Only a number is wanted here: how many lines in the entries below contain the word "this".
Start of INPUT DATA
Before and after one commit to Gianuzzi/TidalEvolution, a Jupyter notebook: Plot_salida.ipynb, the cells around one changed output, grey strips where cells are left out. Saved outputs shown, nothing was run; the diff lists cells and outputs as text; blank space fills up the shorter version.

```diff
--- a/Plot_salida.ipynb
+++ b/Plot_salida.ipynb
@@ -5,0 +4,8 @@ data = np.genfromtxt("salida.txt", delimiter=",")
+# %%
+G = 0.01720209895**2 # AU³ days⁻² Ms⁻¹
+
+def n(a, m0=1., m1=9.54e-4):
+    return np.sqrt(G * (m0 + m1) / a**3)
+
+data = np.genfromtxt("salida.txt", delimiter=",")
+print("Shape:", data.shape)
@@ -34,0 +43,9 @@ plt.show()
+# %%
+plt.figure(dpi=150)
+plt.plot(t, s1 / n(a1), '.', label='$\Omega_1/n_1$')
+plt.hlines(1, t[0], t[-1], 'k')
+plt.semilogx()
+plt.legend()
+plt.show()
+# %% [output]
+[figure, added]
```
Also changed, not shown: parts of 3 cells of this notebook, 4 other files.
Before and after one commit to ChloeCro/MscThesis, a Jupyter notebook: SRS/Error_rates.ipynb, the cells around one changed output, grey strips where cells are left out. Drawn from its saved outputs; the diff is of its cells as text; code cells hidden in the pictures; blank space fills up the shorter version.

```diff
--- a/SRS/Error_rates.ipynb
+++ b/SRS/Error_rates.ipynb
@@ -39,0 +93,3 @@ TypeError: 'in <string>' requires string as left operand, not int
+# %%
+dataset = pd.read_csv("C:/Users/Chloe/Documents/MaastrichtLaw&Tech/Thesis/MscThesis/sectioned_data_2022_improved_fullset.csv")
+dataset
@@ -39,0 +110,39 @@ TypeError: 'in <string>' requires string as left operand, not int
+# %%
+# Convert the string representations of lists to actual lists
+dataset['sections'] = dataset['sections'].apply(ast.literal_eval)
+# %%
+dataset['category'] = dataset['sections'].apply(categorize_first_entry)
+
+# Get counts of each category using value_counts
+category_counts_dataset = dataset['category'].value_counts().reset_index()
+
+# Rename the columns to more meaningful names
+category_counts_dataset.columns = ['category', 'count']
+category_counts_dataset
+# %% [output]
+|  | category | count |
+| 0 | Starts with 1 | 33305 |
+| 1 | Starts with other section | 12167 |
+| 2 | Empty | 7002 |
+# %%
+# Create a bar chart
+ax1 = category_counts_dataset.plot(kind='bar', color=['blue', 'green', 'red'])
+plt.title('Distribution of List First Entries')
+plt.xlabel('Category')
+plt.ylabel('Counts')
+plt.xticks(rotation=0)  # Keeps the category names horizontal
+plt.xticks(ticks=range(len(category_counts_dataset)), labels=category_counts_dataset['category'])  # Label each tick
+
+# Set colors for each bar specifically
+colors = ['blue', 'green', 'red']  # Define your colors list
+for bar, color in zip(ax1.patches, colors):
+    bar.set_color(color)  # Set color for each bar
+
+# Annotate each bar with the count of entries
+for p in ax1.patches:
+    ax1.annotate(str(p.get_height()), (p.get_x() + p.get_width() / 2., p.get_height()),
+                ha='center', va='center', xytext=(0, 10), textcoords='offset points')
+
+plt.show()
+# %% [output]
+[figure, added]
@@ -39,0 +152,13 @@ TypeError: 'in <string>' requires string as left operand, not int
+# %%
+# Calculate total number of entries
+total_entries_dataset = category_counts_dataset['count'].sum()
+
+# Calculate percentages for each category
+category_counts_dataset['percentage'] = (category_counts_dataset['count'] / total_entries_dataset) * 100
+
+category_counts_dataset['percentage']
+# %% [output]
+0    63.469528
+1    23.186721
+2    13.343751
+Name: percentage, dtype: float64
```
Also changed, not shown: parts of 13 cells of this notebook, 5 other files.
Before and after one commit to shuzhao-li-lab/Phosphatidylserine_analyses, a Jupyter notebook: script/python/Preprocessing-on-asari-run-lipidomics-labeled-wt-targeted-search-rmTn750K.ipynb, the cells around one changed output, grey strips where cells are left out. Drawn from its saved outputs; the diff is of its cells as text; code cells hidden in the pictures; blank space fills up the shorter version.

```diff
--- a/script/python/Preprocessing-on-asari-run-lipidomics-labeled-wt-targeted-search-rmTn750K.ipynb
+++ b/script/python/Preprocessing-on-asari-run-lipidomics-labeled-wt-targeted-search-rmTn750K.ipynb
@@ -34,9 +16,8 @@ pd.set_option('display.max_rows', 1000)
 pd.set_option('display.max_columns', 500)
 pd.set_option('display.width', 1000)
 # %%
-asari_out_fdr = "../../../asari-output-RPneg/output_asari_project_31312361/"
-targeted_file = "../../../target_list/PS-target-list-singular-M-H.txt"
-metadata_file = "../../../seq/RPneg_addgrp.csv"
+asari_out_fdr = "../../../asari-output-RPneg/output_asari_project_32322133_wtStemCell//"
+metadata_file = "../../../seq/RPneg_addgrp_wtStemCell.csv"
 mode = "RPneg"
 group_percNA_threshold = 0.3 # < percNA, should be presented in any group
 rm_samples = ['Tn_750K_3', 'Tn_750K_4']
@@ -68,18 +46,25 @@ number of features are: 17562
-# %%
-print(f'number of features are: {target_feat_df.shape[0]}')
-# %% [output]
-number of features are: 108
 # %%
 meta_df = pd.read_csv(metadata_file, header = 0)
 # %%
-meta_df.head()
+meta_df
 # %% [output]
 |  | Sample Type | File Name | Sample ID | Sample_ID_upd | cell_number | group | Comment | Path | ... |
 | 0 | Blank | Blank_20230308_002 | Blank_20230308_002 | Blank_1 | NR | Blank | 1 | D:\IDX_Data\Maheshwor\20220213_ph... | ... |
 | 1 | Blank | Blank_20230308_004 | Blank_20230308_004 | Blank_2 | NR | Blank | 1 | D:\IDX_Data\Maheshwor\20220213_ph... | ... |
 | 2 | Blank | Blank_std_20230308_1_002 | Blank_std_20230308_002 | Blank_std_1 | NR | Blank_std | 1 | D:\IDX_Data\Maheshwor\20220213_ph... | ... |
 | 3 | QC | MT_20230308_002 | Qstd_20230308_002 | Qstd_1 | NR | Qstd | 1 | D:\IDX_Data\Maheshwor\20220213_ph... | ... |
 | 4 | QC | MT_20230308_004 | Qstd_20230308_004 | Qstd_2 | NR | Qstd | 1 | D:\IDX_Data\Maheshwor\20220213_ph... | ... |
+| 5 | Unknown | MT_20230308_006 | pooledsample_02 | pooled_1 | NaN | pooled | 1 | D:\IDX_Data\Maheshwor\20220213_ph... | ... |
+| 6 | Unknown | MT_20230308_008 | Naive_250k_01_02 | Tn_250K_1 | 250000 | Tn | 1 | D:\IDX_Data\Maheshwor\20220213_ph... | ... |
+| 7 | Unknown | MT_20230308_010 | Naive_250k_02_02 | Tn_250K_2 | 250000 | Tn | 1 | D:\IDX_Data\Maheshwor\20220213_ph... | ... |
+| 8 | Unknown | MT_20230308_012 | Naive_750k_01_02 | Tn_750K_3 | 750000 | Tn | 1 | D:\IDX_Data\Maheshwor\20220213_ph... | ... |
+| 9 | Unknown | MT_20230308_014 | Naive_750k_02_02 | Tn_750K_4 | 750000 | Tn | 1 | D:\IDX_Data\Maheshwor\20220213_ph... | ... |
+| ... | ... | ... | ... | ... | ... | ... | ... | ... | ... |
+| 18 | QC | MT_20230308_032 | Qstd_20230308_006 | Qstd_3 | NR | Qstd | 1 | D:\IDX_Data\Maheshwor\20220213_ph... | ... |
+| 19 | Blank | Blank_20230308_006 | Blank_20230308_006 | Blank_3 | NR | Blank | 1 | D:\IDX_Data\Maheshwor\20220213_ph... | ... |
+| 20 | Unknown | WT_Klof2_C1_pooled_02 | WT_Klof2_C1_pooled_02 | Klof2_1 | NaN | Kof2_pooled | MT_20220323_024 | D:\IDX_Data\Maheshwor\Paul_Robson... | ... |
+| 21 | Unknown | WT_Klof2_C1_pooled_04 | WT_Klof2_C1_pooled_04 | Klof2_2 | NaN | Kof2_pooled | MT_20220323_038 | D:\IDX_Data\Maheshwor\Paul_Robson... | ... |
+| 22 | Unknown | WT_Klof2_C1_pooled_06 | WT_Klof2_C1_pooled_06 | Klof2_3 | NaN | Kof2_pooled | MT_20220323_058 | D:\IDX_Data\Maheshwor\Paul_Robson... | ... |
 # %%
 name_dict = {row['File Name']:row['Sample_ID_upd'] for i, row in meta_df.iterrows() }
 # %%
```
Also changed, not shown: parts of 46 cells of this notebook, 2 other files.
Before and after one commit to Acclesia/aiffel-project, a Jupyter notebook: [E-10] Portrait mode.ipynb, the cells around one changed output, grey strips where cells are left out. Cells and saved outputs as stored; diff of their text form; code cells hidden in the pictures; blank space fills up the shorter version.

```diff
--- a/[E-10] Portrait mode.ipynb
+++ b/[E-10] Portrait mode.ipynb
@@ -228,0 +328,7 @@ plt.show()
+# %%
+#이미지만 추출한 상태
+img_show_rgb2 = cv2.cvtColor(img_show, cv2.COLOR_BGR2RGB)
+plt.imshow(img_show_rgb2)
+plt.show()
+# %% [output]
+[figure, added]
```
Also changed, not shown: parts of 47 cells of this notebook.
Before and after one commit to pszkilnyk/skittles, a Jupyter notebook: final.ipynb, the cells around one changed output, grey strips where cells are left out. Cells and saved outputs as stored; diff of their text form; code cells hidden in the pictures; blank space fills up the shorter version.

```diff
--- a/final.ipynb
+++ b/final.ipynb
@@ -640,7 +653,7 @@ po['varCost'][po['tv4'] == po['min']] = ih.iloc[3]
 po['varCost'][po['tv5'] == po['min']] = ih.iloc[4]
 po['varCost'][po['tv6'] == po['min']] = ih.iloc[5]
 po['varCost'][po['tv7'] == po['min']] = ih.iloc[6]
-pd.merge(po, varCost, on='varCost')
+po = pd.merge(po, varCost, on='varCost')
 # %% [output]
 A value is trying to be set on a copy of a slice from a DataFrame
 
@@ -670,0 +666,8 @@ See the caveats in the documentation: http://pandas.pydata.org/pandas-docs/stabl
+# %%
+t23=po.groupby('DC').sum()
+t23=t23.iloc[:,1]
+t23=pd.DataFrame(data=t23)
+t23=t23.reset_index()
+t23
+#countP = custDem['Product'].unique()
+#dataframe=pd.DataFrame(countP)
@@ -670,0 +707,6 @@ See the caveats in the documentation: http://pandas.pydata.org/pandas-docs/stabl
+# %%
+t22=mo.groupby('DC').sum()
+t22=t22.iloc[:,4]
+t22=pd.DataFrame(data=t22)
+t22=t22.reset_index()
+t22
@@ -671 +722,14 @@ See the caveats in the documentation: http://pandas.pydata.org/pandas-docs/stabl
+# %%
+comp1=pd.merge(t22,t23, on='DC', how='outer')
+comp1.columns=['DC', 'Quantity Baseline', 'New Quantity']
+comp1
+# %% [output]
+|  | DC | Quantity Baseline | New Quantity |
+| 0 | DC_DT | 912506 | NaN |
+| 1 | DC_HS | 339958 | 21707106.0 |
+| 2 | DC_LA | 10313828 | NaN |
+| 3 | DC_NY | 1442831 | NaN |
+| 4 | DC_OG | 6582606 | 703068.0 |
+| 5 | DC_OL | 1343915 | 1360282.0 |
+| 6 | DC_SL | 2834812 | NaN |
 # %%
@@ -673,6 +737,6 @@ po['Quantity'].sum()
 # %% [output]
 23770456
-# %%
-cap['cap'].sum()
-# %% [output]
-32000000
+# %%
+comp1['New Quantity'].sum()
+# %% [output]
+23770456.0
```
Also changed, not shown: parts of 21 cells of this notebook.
End of INPUT DATA
● **RESULT OF THE EXERCISE**: 5